_Work instructions_:
Starting from the line in which "Automatischer Garmin Live-Sync" appears, output every line down to the last line of the data below, exactly and without anything more.

_Entries shown_:
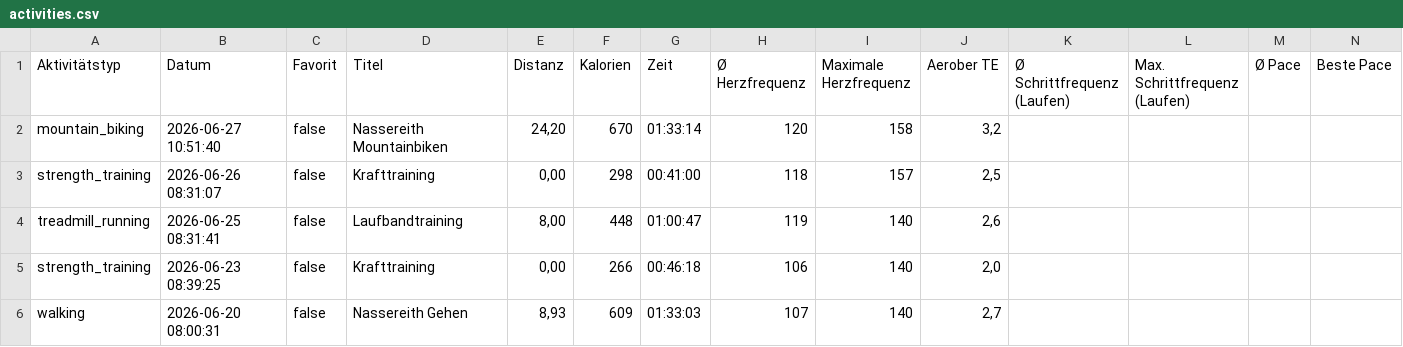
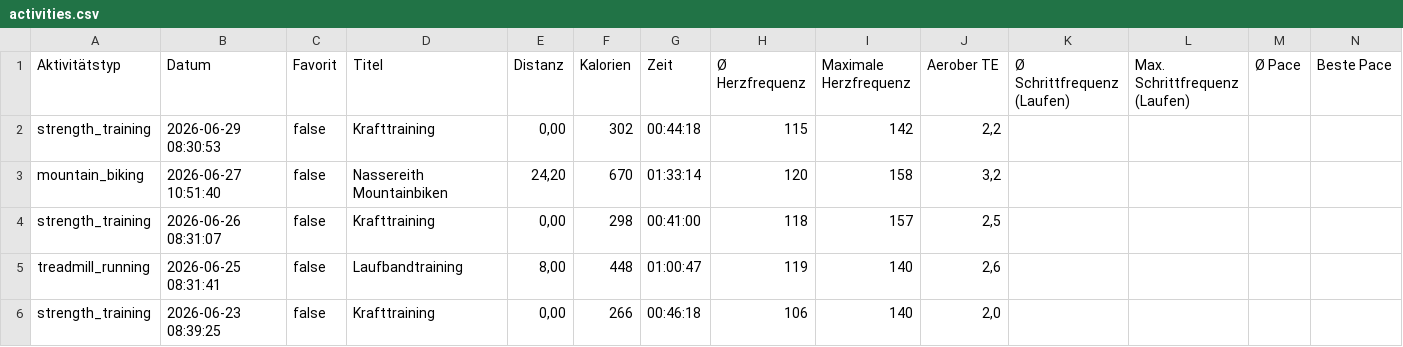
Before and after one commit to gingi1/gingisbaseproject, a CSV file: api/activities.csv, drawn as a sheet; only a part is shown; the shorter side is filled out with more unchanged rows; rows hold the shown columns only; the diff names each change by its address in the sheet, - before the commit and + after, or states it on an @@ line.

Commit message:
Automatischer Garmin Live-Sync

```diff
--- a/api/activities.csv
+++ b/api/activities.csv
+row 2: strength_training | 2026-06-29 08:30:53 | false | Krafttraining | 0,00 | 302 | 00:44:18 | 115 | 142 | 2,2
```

_Answer to this task_:
Automatischer Garmin Live-Sync

```diff
--- a/api/activities.csv
+++ b/api/activities.csv
+row 2: strength_training | 2026-06-29 08:30:53 | false | Krafttraining | 0,00 | 302 | 00:44:18 | 115 | 142 | 2,2
```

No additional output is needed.